*** Opening of Data for analysis ***
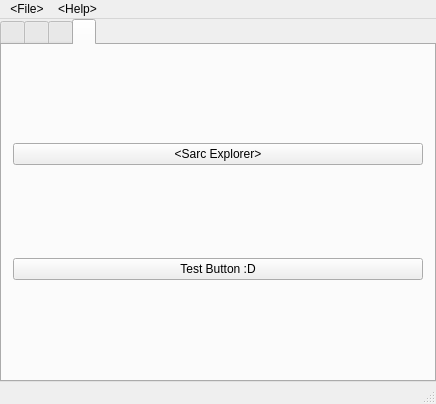
The window that mainwindow.ui (ExplosBlue/CoinKiller) describes before a commit, drawn with Qt 5.
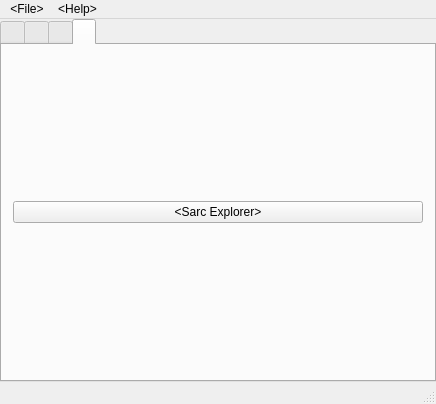
The same window after the commit. The open tabs and pages were chosen to show the change.

Commit message: Download the correct db finally

Patch:
```diff
--- a/mainwindow.ui
+++ b/mainwindow.ui
@@ -155,13 +155,6 @@
           </property>
          </widget>
         </item>
-        <item>
-         <widget class="QPushButton" name="testButton">
-          <property name="text">
-           <string>Test Button :D</string>
-          </property>
-         </widget>
-        </item>
        </layout>
       </widget>
      </widget>
```
The commit also changes 2 other files.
*** Close of Data for analysis ***
**Action item**. Indicate how many lines of the material contain the string "property", giving the number and nothing more.

**Result**. 3